Imipenem (Primaxin) is an intravenous β-lactam antibiotic discovered by Merck scientists Burton Christensen, William Leanza, and Kenneth Wildonger in the mid-1970s. Carbapenems are highly resistant to the β-lactamase enzymes produced by many multiple drug-resistant Gram-negative bacteria, thus play a key role in the treatment of infections not readily treated with other antibiotics.
Imipenem was patented in 1975.It was discovered via a lengthy trial-and-error search for a more stable version of the natural product thienamycin, which is produced by the bacterium Streptomyces cattleya. Thienamycin has antibacterial activity, but is unstable in aqueous solution, so impractical to administer to patients.Imipenem has a broad spectrum of activity against aerobic and anaerobic, Gram-positive and Gram-negative bacteria.It is particularly important for its activity against Pseudomonas aeruginosa and the Enterococcus species.
Imipenem acts as an antimicrobial through inhibiting cell wall synthesis of various Gram-positive and Gram-negative bacteria.
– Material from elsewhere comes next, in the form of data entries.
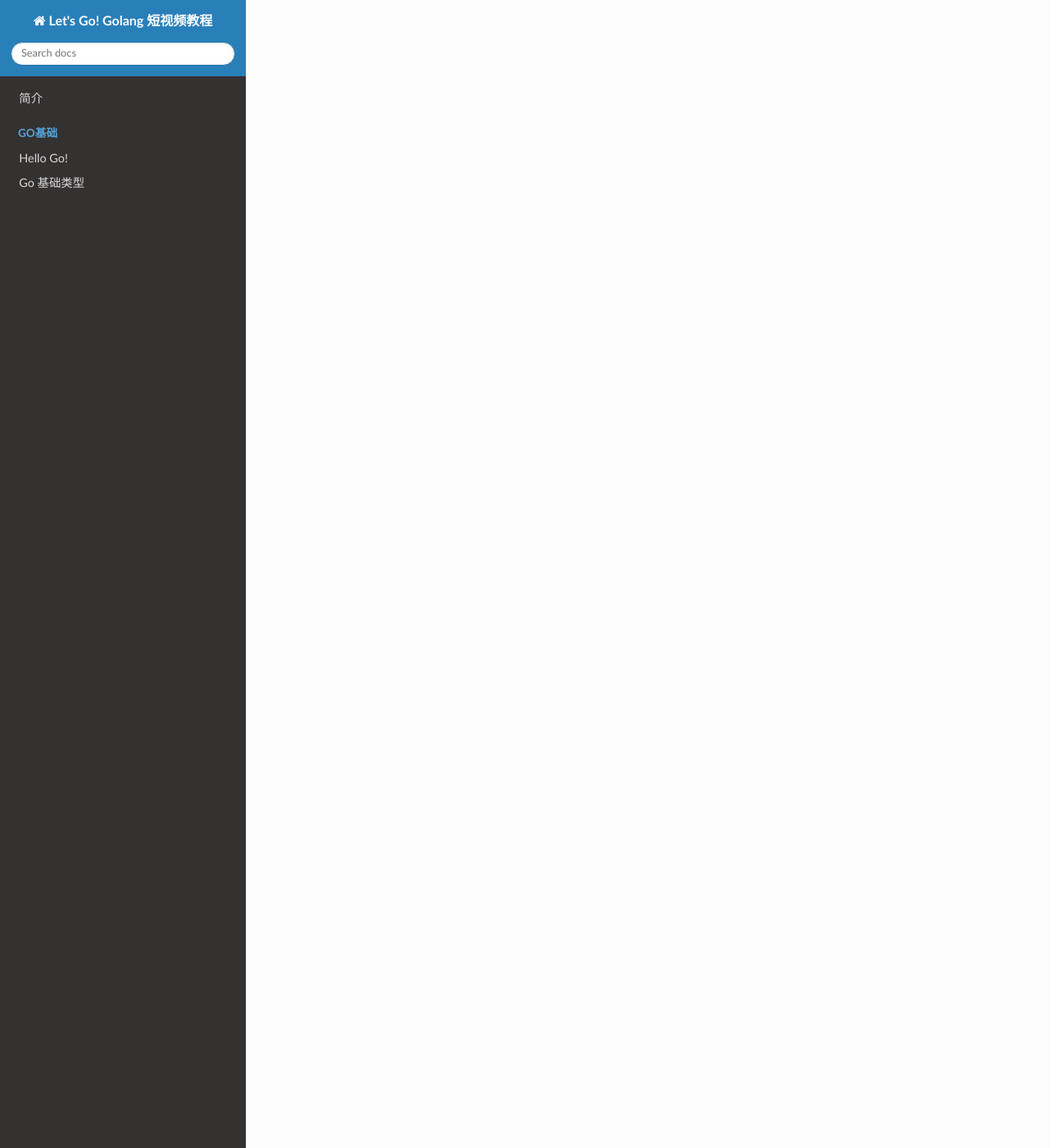
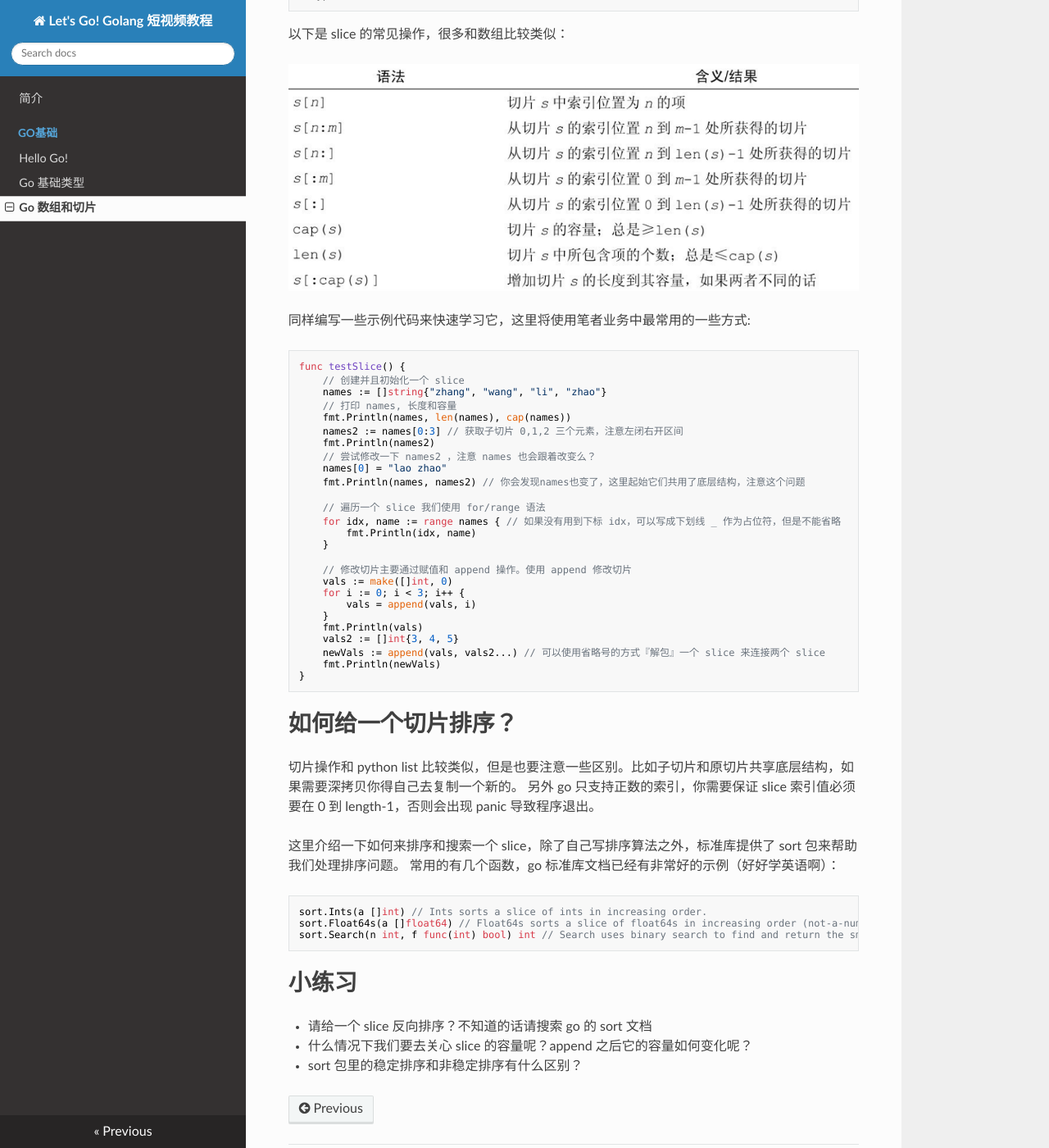
Before and after one commit to PegasusWang/LetsGo, an MkDocs documentation site: the page built from docs/基础篇/02_go_array_and_slice/array_and_slice.md, in a window 1280 px wide and 1400 px high, scrolled down 1702 px. Shown: the whole window at 82% size. Built offline with MkDocs 1.6.1, drawn with Linux system fonts in a browser that asks for light colours; nearby versions of some CDN libraries; some of the changed text lies outside the part shown.

Commit message:
complete go array and slice

````diff
--- a/docs/基础篇/02_go_array_and_slice/array_and_slice.md
+++ b/docs/基础篇/02_go_array_and_slice/array_and_slice.md
@@ -1,3 +1,137 @@
 > [Go] really fells like “the C for the 21st century” – Petr Hošek
 
 # Go 数组(array)和切片(slice)
+
+数组是我们最常用的线性结构，比如在 python 中我们最常使用的是 list。在 Go
+中提供了两种常见的线性结构：数组(array)和切片(slice)。数组就是固定长度的某种类型的序列，而切片更加灵活，它的长度是可以变化的，
+所以在业务中我们最经常使用的其实还是切片。
+
+# 数组
+数组是一个包含相同类型的固定长度的序列，不像动态语言那样可以在 list 中存储不同类型的值，go 语言中数组中的类型需要一致。
+我们来看一下如何创建一个数组，有这么几种形式，注意长度也是数组的一部分（不同长度的数组不是一种类型）:
+
+```sh
+声明: [length]Type
+初始化：[N]Type{value1, value2,..., valueN}
+省略长度：[...]Type{value1, value2,..., valueN}
+二维数组: [N][M]Type
+```
+
+我们来几个小例子，不要光看代码，打开你的开发工具来编辑以下代码吧，又是一个练习手感的好机会:
+
+```go
+package main
+
+import "fmt"
+
+func testArray() {
+	// 声明一个 int64数组，声明之后每个元素是该类型默认的『零值』
+	var arrayIn64 [3]int64
+	arrayIn64[0], arrayIn64[1] = 1, 2
+	fmt.Println(arrayIn64)
+	// 声明并且初始化
+	arrayString := [3]string{"zhang", "wang", "li"}
+	fmt.Println(arrayString)
+	// 也可以省略长度，让 go 自动计算。这个时候你需要是使用省略号 ...
+	// 创建一个长度为 3 的 float64 数组
+	arrayFloat := [...]float64{1.5, 8.8, 6.6}
+	fmt.Println(arrayFloat)
+	// 二维数组
+	matrix := [2][2]int64{
+		{0, 1},
+		{2, 3},
+	}
+	fmt.Println(matrix)
+}
+
+func main() {
+	testArray()
+}
+```
+
+一般对于数组的操作也就是获取长度(len函数，0到n-1)，获取指定下标的元素([index])，给数组第 i 个元素赋值等。
+
+```go
+func testArrayOperation() {
+	names := [4]string{"zhang", "wang", "li", "zhao"}
+	fmt.Printf("names has %d elements\n", len(names))
+	fmt.Println(names[1]) // NOTE: 注意如果下标超过范围会 panic
+	names[3] = "lao zhao"
+	fmt.Println(names[3])
+}
+```
+
+数组的示例就到这，接下来我们看下切片(slice)，其实在业务开发中切片要远比数组更加常用也更加灵活，甚至可能你都不会用到数组，
+而是一直使用切片来代替。
+
+# 切片(slice)
+
+切片比数组更加灵活，长度是可以变化的。你可能会好奇它和数组的区别以及底层实现。实际上它和 python 的 list
+比较类似，可以自动扩容。你可以简单地理解为切片是一个指向数组的指针，这个数组有它的总容量(capacity)，和目前使用使用的长度(length)。
+创建一个切片我们可以使用构造方式或者内置的 make 函数。
+
+```
+// 创建一个类型为 Type, 长度为 length, 容量为 capacity 的 slice。一般我们不太关心容量而是关心长度
+make([]Type, length, c capacity)
+// 创建一个类型为 Type, 长度为 length 的 slice，一般我们不太关心容量，而是让 go 帮我们自动处理扩容问题
+ make([]Type, length) // 最常用的一种方式
+// 创建一个 Type 类型 slice
+[]Type{} // 和 make([]Type, 0) 等价
+// 创建并且初始化一个 slice。注意和数组的区别是 [] 里边没有省略号 ...
+[]Type{value1, value2, ... , valueN}
+```
+
+以下是 slice 的常见操作，很多和数组比较类似：
+
+![slice操作](./slice_operation.png)
+
+同样编写一些示例代码来快速学习它，这里将使用笔者业务中最常用的一些方式:
+
+```go
+func testSlice() {
+	// 创建并且初始化一个 slice
+	names := []string{"zhang", "wang", "li", "zhao"}
+	// 打印 names, 长度和容量
+	fmt.Println(names, len(names), cap(names))
+	names2 := names[0:3] // 获取子切片 0,1,2 三个元素，注意左闭右开区间
+	fmt.Println(names2)
+	// 尝试修改一下 names2 ，注意 names 也会跟着改变么？
+	names[0] = "lao zhao"
+	fmt.Println(names, names2) // 你会发现names也变了，这里起始它们共用了底层结构，注意这个问题
+
+	// 遍历一个 slice 我们使用 for/range 语法
+	for idx, name := range names { // 如果没有用到下标 idx，可以写成下划线 _ 作为占位符，但是不能省略
+		fmt.Println(idx, name)
+	}
+
+	// 修改切片主要通过赋值和 append 操作。使用 append 修改切片
+	vals := make([]int, 0)
+	for i := 0; i < 3; i++ {
+		vals = append(vals, i)
+	}
+	fmt.Println(vals)
+	vals2 := []int{3, 4, 5}
+	newVals := append(vals, vals2...) // 可以使用省略号的方式『解包』一个 slice 来连接两个 slice
+	fmt.Println(newVals)
+}
+```
+
+# 如何给一个切片排序？
+
+切片操作和 python list 比较类似，但是也要注意一些区别。比如子切片和原切片共享底层结构，如果需要深拷贝你得自己去复制一个新的。
+另外 go 只支持正数的索引，你需要保证 slice 索引值必须要在 0 到 length-1，否则会出现 panic 导致程序退出。
+
+这里介绍一下如何来排序和搜索一个 slice，除了自己写排序算法之外，标准库提供了 sort 包来帮助我们处理排序问题。
+常用的有几个函数，go 标准库文档已经有非常好的示例（好好学英语啊）：
+
+```go
+sort.Ints(a []int) // Ints sorts a slice of ints in increasing order.
+sort.Float64s(a []float64) // Float64s sorts a slice of float64s in increasing order (not-a-number values are treated as less than other values).
+sort.Search(n int, f func(int) bool) int // Search uses binary search to find and return the smallest index i in [0, n) at which f(i) is true
+```
+
+# 小练习
+
+- 请给一个 slice 反向排序？不知道的话请搜索 go 的 sort 文档
+- 什么情况下我们要去关心 slice 的容量呢？append 之后它的容量如何变化呢？
+- sort 包里的稳定排序和非稳定排序有什么区别？
--- a/mkdocs.yml
+++ b/mkdocs.yml
@@ -12,3 +12,4 @@ nav:
 - Go基础:
   - 'Hello Go!': '基础篇/00_hello_go/hello_go.md'
   - 'Go 基础类型': '基础篇/01_go_basic_types/basic_types.md'
+  - 'Go 数组和切片': '基础篇/02_go_array_and_slice/array_and_slice.md'
````
Also changed, not shown: README.md (+1 -1 lines), docs/基础篇/01_go_basic_types/basic_types.md (+1 -1 lines), docs/基础篇/02_go_array_and_slice/slice_operation.png (added), 1 other file.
It remains very stable in the presence of β-lactamase (both penicillinase and cephalosporinase) produced by some bacteria, and is a strong inhibitor of β-lactamases from some Gram-negative bacteria that are resistant to most β-lactam antibiotics.